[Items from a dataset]

▬▬▬▬▬▬▬▬▬▬

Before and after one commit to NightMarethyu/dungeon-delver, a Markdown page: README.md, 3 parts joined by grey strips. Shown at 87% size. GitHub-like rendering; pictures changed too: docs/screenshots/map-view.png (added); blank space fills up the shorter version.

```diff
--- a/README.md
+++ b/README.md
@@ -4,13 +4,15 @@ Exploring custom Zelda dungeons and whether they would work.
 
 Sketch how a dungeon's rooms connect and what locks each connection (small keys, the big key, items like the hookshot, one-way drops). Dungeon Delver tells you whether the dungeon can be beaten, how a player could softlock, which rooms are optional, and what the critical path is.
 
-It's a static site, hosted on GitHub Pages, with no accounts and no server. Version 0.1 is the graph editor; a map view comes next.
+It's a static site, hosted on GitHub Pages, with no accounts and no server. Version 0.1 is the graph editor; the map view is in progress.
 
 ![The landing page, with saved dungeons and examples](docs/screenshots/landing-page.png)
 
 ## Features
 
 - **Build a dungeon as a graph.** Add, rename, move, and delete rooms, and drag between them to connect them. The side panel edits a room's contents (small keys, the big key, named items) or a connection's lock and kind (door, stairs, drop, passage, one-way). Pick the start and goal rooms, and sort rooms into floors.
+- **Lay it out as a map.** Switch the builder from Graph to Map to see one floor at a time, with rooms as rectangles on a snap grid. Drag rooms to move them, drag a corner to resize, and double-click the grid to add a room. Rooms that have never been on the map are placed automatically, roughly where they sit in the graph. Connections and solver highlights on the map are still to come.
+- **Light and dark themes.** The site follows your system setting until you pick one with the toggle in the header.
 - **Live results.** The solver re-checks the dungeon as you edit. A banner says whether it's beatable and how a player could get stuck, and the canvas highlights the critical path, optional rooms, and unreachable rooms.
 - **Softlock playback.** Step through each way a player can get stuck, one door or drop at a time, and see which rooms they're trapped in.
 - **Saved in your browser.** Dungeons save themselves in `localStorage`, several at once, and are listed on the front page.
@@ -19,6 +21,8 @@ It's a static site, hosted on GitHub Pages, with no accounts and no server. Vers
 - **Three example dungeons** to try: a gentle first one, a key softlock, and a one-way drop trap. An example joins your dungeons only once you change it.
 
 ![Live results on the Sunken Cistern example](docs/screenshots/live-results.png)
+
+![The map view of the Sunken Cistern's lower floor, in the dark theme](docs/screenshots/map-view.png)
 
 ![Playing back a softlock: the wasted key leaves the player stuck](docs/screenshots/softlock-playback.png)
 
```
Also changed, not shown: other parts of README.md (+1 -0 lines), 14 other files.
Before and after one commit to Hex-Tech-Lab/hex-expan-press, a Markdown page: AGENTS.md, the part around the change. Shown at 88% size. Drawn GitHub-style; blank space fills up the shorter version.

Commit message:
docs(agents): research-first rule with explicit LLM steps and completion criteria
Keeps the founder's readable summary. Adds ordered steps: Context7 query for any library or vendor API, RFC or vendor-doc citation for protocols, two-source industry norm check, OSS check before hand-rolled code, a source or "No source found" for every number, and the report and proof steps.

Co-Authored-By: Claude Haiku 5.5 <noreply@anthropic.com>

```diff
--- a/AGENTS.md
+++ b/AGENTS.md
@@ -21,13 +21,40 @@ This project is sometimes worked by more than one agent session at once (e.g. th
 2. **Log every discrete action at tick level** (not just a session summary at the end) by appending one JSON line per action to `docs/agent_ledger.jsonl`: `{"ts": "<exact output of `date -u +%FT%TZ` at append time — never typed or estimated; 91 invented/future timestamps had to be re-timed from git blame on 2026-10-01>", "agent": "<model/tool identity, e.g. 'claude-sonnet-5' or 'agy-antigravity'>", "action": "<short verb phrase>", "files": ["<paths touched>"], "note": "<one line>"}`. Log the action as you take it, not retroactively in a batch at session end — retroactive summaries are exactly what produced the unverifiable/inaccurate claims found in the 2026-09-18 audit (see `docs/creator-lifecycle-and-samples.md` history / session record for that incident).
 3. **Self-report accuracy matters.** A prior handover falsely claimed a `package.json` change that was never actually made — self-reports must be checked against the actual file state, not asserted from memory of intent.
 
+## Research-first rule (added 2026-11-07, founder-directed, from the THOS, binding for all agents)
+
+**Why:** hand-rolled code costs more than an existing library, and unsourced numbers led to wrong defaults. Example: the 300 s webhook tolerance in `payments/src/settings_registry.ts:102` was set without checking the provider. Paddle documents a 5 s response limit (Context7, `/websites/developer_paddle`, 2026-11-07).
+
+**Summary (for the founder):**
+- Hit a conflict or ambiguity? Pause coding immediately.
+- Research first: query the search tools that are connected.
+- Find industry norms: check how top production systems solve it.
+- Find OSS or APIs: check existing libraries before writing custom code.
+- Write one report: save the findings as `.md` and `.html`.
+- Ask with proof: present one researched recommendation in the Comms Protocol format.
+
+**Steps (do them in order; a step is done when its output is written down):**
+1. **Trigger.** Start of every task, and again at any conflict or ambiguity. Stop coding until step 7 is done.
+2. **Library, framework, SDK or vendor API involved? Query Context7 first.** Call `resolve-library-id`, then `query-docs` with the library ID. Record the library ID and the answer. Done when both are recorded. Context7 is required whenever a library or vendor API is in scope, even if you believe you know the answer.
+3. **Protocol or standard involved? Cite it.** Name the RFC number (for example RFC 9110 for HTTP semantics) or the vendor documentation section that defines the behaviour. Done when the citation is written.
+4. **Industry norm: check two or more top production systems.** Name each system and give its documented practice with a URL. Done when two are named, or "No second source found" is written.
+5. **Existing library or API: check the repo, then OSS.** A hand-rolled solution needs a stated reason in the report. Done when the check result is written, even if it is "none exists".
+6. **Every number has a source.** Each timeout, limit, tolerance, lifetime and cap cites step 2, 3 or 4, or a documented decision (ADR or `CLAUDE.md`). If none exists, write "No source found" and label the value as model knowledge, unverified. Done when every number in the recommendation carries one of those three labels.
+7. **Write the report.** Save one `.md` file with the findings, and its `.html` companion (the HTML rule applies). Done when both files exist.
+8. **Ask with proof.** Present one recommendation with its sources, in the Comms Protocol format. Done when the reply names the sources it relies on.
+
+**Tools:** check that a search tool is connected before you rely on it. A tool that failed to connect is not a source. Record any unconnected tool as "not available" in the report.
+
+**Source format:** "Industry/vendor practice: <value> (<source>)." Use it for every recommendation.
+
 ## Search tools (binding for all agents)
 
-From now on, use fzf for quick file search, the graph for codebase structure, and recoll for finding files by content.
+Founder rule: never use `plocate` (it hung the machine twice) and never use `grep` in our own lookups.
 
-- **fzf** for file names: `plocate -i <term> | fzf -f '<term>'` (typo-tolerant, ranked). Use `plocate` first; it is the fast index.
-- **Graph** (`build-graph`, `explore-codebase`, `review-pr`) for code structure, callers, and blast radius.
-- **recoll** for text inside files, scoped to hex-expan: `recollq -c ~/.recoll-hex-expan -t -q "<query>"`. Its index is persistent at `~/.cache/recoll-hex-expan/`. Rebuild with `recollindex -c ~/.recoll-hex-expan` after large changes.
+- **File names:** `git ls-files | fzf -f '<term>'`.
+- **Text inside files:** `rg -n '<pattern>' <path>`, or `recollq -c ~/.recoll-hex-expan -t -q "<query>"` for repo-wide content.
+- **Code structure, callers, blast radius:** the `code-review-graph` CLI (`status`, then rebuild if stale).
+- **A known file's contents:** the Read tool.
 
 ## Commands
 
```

▬▬▬▬▬▬▬▬▬▬

Directions for this task → Counting only lines that contain "screenshots", what is the total for the entries above? Give the number alone.

Task output → 5